- Whaling: Whaling operates on many of the same principles as spear phishing, except this tactic is specifically targeted at high-ranking CEOs and other executives. These urgent and personalized solicitations usually encourage an immediate transfer of funds or access to protected corporate networks.
- Vishing: Unlike the aforementioned techniques, vishing scammers impersonate entities over the phone instead of via email. They may use Voice over Internet Protocol (VoIP) to convince individuals of their legitimacy or draw on personal data gleaned from social networks to appease skeptical targets.
- Smishing: Smishing is similar to vishing except that cybercriminals use SMS texting to deploy their attacks. The limitations of smartphone security systems means that there are relatively few preventative measures in place to weed out smishing campaigns. Smartphone users who are checking texts on the go may be particularly distracted and, therefore, susceptible.
Proactive Strategies Against Phishing Attacks
Phishing attacks can happen to anyone, regardless of their digital proficiencies. Previous attacks, though highly unfortunate, better prepare us to adopt preventative stances in the future.
Today, we have more holistic access to proactive defense tactics than ever before. Here are several strategies to better identify and prevent phishing attacks.
In 2020, it was reported that 97% of targeted users were unable to identify a phishing attack. Knowing what to do after you click on a phishing link is only helpful if you’re able to recognize the attack in the first place. Though this statistic seems formidable, the problem can be easily remedied through the widespread implementation of educational and awareness programs.
It is crucial to teach employees how to avoid falling prey to phishing scams by identifying them early on. The most formidable weapons against phishing are preparedness and awareness.
If users can easily identify suspicious links, then there is little threat they will click on a phishing link. In-house educational campaigns in the form of training sessions, handbooks, and webinars are cost-effective methods to raise awareness and avoid trouble in the first place.
Embedded Reporting Systems
Whether they’ve actually clicked on a phishing link or not, clear and concise reporting systems direct the affected employees up a vertical chain of command so that security protocols can be immediately enacted by upper management. Users should also report phishing emails as spam from their email accounts.
In order to convince their targets to surrender personal data, click bogus links, or download malicious attachments, phishing attackers may impersonate trusted sources, such as:
- Upper management, business owners, or CEOs
- Customers or clients
- Partners or stakeholders
- Contracted suppliers
- Customer service representatives
- Friends, coworkers, or family members
By learning to separate impersonators from authentic requests, users can easily avoid falling victim to all varieties of phishing.
- Check source emails—not just sender names—for misspellings.
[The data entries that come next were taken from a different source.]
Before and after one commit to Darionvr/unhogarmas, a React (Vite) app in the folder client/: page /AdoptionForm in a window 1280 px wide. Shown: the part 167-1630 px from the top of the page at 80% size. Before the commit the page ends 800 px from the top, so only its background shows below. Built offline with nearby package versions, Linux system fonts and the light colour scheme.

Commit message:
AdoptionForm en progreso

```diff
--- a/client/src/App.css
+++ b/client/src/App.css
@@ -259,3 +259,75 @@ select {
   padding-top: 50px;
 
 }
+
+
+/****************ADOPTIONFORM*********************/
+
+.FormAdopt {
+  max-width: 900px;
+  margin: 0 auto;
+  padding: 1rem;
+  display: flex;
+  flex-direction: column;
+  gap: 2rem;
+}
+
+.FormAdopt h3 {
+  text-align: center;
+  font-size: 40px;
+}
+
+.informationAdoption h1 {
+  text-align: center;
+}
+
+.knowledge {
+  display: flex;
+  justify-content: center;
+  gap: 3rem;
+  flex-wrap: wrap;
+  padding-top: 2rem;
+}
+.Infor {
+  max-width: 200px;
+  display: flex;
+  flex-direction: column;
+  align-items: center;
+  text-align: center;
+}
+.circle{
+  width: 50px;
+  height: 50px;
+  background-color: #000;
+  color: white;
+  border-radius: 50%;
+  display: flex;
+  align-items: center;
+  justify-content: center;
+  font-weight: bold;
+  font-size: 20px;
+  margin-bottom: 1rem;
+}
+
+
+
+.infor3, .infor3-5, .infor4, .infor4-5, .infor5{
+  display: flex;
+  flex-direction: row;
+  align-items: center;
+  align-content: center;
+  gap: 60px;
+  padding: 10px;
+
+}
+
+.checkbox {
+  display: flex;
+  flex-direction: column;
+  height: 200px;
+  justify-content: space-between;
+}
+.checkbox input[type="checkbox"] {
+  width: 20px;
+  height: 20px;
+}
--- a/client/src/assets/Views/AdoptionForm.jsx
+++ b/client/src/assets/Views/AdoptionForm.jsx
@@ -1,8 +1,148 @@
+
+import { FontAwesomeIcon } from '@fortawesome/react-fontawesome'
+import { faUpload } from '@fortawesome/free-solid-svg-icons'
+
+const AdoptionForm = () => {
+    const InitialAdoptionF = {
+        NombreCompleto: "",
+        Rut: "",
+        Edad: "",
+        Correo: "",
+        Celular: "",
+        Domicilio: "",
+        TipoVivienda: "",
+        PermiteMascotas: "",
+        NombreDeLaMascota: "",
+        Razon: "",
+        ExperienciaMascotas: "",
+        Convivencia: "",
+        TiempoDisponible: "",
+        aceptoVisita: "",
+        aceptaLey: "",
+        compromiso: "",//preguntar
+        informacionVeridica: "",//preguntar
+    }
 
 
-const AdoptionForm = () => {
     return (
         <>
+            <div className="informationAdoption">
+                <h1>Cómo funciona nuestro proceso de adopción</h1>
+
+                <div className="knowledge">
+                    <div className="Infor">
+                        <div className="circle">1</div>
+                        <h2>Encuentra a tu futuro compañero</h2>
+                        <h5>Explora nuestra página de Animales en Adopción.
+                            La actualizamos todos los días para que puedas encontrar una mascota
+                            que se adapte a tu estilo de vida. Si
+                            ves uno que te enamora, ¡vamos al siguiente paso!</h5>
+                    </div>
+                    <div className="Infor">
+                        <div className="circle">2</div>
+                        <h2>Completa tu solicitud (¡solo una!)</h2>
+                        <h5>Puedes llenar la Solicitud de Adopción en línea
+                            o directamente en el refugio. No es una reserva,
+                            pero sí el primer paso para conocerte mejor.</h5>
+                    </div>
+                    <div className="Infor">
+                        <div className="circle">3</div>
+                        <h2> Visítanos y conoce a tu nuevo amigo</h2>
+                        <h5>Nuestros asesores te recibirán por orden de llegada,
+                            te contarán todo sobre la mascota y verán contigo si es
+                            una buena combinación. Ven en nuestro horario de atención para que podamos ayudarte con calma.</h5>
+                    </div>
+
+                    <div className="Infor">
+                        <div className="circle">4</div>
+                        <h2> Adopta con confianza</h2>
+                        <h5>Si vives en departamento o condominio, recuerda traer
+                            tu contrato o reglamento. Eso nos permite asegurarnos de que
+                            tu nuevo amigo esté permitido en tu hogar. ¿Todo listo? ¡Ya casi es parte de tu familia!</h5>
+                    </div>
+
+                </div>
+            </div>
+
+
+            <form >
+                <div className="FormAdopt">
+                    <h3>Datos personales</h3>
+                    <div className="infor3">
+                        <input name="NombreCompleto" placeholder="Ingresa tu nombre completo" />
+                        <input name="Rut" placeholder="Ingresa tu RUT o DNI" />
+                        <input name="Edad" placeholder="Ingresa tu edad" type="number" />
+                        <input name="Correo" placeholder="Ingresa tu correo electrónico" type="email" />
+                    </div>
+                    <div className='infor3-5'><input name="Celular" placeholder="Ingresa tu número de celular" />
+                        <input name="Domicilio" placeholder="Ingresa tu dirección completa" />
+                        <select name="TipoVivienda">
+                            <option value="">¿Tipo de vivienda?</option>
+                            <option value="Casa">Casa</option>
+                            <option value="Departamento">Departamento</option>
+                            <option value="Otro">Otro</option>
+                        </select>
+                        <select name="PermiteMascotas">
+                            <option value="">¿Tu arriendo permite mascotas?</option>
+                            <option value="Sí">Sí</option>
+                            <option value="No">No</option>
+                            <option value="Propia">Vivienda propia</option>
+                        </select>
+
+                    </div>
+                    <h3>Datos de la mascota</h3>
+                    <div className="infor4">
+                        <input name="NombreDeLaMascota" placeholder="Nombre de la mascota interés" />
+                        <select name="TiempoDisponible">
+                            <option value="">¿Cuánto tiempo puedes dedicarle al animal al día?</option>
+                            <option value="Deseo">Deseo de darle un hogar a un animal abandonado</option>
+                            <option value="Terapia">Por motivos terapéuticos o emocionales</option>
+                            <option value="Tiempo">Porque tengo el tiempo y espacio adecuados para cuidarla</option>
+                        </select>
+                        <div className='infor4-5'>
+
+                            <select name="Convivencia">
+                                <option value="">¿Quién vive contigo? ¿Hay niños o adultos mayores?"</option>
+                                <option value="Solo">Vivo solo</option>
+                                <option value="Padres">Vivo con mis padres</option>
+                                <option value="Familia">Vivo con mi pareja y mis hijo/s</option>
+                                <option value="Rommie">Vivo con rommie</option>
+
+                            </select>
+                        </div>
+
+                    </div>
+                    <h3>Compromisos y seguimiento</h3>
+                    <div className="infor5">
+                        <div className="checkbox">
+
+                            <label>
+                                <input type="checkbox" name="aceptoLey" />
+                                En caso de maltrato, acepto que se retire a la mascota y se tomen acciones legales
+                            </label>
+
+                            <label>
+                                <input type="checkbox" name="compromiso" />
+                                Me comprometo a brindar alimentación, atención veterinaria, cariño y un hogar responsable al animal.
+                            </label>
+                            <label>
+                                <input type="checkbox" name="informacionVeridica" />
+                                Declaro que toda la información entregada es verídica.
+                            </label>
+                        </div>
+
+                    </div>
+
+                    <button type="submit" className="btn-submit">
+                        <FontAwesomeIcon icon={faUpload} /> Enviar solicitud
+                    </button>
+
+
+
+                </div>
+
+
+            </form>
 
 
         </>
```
Avoid those sent from public domains altogether.
- Be wary of emails or texts with bad grammar, suspicious links, or a sense of urgency to act.
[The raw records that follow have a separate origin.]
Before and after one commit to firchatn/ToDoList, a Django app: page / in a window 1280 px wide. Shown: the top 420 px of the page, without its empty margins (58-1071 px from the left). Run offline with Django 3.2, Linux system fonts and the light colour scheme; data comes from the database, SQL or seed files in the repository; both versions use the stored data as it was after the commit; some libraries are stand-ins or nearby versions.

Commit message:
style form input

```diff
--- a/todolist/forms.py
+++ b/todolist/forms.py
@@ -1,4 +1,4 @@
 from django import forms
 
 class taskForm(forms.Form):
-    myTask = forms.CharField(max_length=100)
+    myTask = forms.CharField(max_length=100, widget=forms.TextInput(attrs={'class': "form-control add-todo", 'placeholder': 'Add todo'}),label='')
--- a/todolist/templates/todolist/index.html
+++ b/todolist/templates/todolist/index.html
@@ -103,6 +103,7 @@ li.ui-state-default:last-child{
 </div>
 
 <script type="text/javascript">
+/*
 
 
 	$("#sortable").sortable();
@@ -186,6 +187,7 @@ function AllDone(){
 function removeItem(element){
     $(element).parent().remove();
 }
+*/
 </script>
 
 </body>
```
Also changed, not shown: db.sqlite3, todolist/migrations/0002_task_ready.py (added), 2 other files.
- Check any company phone numbers included in an email. Make sure they are listed on the company’s official website before calling.
Stay Protected from Phishing with Sentient Digital
Now that you understand exactly what to do after you click on a phishing link, it’s time to take the most important step: preventing it from happening in the first place. Sentient Digital provides world-class security services for defense, federal, and commercial clients.
Our professional IT services tailor security solutions to fit the unique needs of your organization. Our strategies are scalable, resilient, and intersectional, ensuring that you’ll have end-to-end protection from phishing, malware, SQL injections, and other types of malicious attacks.
Stay secure by contacting us today to get started on your personalized security plan.